Pages and vertical spacing
As described in Vertical spacing, MuseScore fills each page with as many systems as can fit given the current score settings, and then adjusts the spacing within each page according to one of two different algorithms. You can also adjust the number of systems on a page, or the spacing between specific staves or systems, manually.
A page break causes MuseScore to end a page after a given system, even if more systems would fit. To add a page break, select a measure or frame and then either press Ctrl+Enter (Cmd+Enter on Mac) or click the Page break icon in the Layout palette:
A spacer is a formatting element you can add to a measure to control the amount of space above or below that particular staff. Spacers can work to either add or remove space, and they can operate either within or between systems.
To add a spacer to your score, select a measure and then click the appropriate icon in the Layout palette:
You can also drag and drop a spacer from the palette to a measure in your score.
Once you have added a spacer, you can adjust its height by selecting it and dragging its handle, or by using the Height setting in the Properties panel. There are three different types of spacers, and the height setting affects the score differently according to the spacer type:
- Staff spacer down: ensure there is at least the specified given amount of space below this staff
- Staff spacer up: ensure there is at least the specified amount of space above this staff
- Staff spacer fixed down: ensure there is exactly the specified amount of space below this staff
In all cases, the spacer works within a system when added between staves of a system. In addition, a Staff spacer down or Staff spacer fixed down works between systems when added to the bottom staff of a system, and a Staff spacer up works between systems when added to the top staff of a system.
A vertical frame is a container for empty space, text, or images, that can be placed between systems in a score. Although vertical frames can be left empty and thus function in a manner similar to spacers, the primary purpose of vertical frames is to add text or images. For more information, see Using frames for additional content.
In ensemble music in which multiple systems fit on a single page of music, it is common to use a pair of diagonal strokes to help clarify the division between the systems.
MuseScore can add these automatically via the settings in Format→Style→System. You can enable Left and Right dividers independently. For each, you can customize a number of settings:
- Symbol: select between System divider, Long system divider, or Extra long system divider
- Horizontal offset: distance from default position (aligned with the page margin)
- Veritical offset: distance from default position (midway between systems)
The feature listed above can be used to achieve a number of common tasks.
Placing fewer systems on a page
To place fewer systems on a page, simply add a page break to the system or frame you wish to appear last on the page.
Placing more systems on a page
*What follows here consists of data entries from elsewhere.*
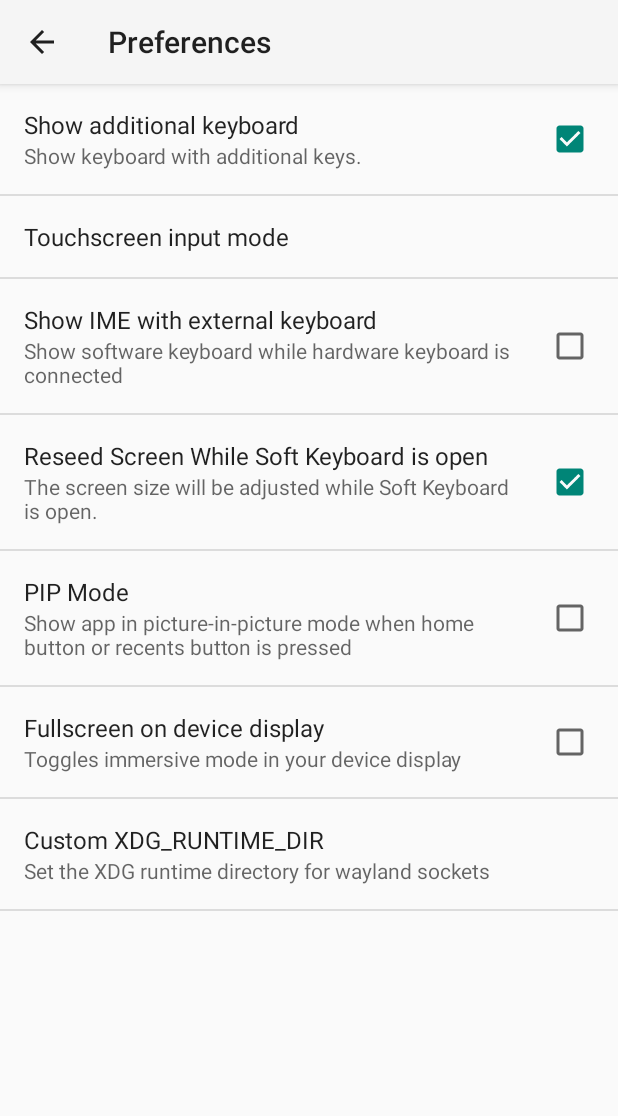
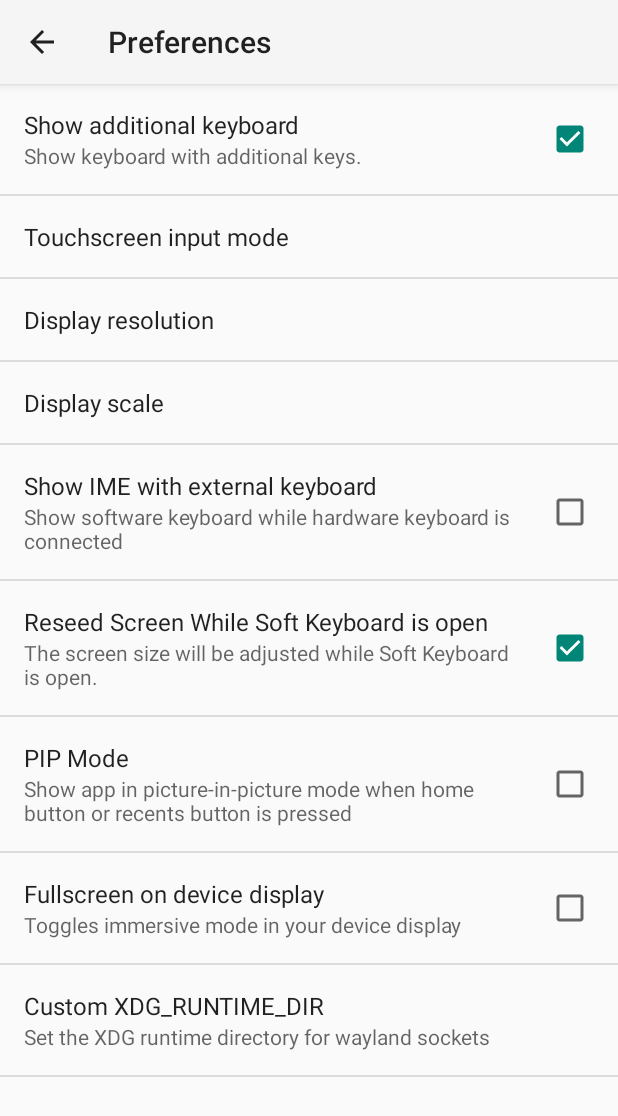
Before and after one commit to termux/termux-x11, an Android app: the LoriePreferences screen opened directly, with no data from a screen before it, on a phone screen of 412 x 824 dp. Shown: the top 1116 px of the screen. Run offline under Robolectric (Android 15) with nearby library versions, the phone set to English and light mode, and no system bars.

Commit message:
Added the preference menu for display resolution and scale (Just the GUI)

```diff
--- a/app/src/main/res/values/arrays.xml
+++ b/app/src/main/res/values/arrays.xml
@@ -10,4 +10,102 @@
         <item>2</item>
         <item>3</item>
     </string-array>
+    <string-array name="displayResolutionEntries">
+        <item>Default</item>
+        <item>320x200</item>
+        <item>320x240</item>
+        <item>352x288</item>
+        <item>400x240</item>
+        <item>640x350</item>
+        <item>640x480</item>
+        <item>800x480</item>
+        <item>800x600</item>
+        <item>1024x768</item>
+        <item>1280x720</item>
+        <item>1280x960</item>
+        <item>1280x1024</item>
+        <item>1400x1050</item>
+        <item>1600x1024</item>
+        <item>1600x1200</item>
+        <item>1366x768</item>
+        <item>1680x1050</item>
+        <item>1920x1080</item>
+        <item>1920x1200</item>
+        <item>2048x1536</item>
+        <item>2560x1600</item>
+        <item>2560x2048</item>
+        <item>3840×2160</item>
+        <item>7680×4320</item>
+    </string-array>
+    <string-array name="displayResolutionValues">
+        <item>default</item>
+        <item>320x200</item>
+        <item>320x240</item>
+        <item>352x288</item>
+        <item>400x240</item>
+        <item>640x350</item>
+        <item>640x480</item>
+        <item>800x480</item>
+        <item>800x600</item>
+        <item>1024x768</item>
+        <item>1280x720</item>
+        <item>1280x960</item>
+        <item>1280x1024</item>
+        <item>1400x1050</item>
+        <item>1600x1024</item>
+        <item>1600x1200</item>
+        <item>1366x768</item>
+        <item>1680x1050</item>
+        <item>1920x1080</item>
+        <item>1920x1200</item>
+        <item>2048x1536</item>
+        <item>2560x1600</item>
+        <item>2560x2048</item>
+        <item>3840×2160</item>
+        <item>7680×4320</item>
+    </string-array>
+    <string-array name="displayScaleEntries">
+        <item>1.0x (Default)</item>
+        <item>0.1x</item>
+        <item>0.2x</item>
+        <item>0.3x</item>
+        <item>0.4x</item>
+        <item>0.5x</item>
+        <item>0.6x</item>
+        <item>0.7x</item>
+        <item>0.8x</item>
+        <item>0.9x</item>
+        <item>1.1x</item>
+        <item>1.2x</item>
+        <item>1.3x</item>
+        <item>1.4x</item>
+        <item>1.5x</item>
+        <item>1.6x</item>
+        <item>1.7x</item>
+        <item>1.8x</item>
+        <item>1.9x</item>
+        <item>2.0x</item>
+    </string-array>
+    <string-array name="displayScaleValues">
+        <item>1.0</item>
+        <item>0.1</item>
+        <item>0.2</item>
+        <item>0.3</item>
+        <item>0.4</item>
+        <item>0.5</item>
+        <item>0.6</item>
+        <item>0.7</item>
+        <item>0.8</item>
+        <item>0.9</item>
+        <item>1.1</item>
+        <item>1.2</item>
+        <item>1.3</item>
+        <item>1.4</item>
+        <item>1.5</item>
+        <item>1.6</item>
+        <item>1.7</item>
+        <item>1.8</item>
+        <item>1.9</item>
+        <item>2.0</item>
+    </string-array>
 </resources>
--- a/app/src/main/res/xml/preferences.xml
+++ b/app/src/main/res/xml/preferences.xml
@@ -13,6 +13,20 @@
         android:defaultValue="3"
         android:entries="@array/touchscreenInputModesEntries"
         android:entryValues="@array/touchscreenInputModesValues" />
+
+    <ListPreference
+        android:title="Display resolution"
+        android:key="touchMode"
+        android:defaultValue="default"
+        android:entries="@array/displayResolutionEntries"
+        android:entryValues="@array/displayResolutionValues" />
+
+    <ListPreference
+        android:title="Display scale"
+        android:key="touchMode"
+        android:defaultValue="1.0"
+        android:entries="@array/displayScaleEntries"
+        android:entryValues="@array/displayScaleValues" />
 
     <CheckBoxPreference
         android:title="Show IME with external keyboard"
```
As with horizontal spacing, in some cases it might not be possible to fit more systems onto a page than your current settings permit. So you may also want to consider a smaller staff size, or reducing the minimum system distance score-wide, or other style changes. However, in some cases you may be able to fit more systems on a page by manually reducing the distance between specific systems.
To reduce the distance between two specific systems, add a Staff spacer fixed down to the bottom staff of the upper system, then set its height as desired. If this reduction allows another system to fit on the page, then it will happen automatically.
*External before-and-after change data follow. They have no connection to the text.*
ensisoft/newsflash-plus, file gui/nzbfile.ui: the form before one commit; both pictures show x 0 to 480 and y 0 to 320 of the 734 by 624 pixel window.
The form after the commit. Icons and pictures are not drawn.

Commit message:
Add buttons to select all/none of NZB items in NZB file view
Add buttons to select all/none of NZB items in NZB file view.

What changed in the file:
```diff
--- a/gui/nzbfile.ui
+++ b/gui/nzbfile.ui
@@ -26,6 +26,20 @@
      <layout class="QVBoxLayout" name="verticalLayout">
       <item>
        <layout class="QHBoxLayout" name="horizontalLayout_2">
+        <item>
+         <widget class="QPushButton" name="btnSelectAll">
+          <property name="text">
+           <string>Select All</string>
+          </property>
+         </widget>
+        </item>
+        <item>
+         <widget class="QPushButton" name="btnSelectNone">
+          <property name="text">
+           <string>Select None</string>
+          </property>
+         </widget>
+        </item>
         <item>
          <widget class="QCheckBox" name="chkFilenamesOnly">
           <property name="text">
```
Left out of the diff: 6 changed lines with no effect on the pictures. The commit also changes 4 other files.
Adjusting the spacing on sparse pages
MuseScore normally spreads systems and staves out to fill a page (see Vertical spacing for more information). Whether you enable or disable vertical justification, however, pages that are especially sparse may still look awkward. This is especially common for the last page of a score, where it is possible more systems could have fit.
In many cases, the best results would be obtained by planning the system and/or page breaks throughout the score to avoid these overly sparse pages. But in cases where this is unavoidable, you will need to decide where you want the extra space—all at the bottom of the page, equally divided between the top and bottom, dispersed between systems, or dispersed between staves within systems as well as between systems.
To force all extra space to the bottom of the page, once solution is to add a Staff spacer down below the last system, and adjust its height as appropriate to take the space you wish to leave below. Another is to reduce either the Maximum system distance or Maximum page fill distance (see Vertical spacing). These settings may affect other pages as well, but in most cases, they will only be relevant for especially sparse pages.
To force some space at the top of the page, you can add a Staff spacer up above the first system.
To change the distribution of space between systems and staves within systems, be sure Enable vertical justification of staves is enabled in Format→Style→Page, then adjust Factor for distance between systems. A value of 1.0 means that space is equally distributed within and between systems. Larger values mean that more of the available space will be allocated between systems as opposed to within them.
Adjusting space between specific systems
To add space between two specific systems, add a Staff spacer down to the bottom staff of the upper system, or a Staff spacer up to the top staff of the lower system.
Adjusting space between specific staves
To add space between specific staves within a single system, add a Staff spacer down to the upper staff, or a Staff spacer up to the lower staff.
To add space between specific staves across all systems—such as to separate piano accompaniment from the vocal staves in a choral score—right-click the lower staff, select Staff/Part properties, and increase the Extra distance above staff setting.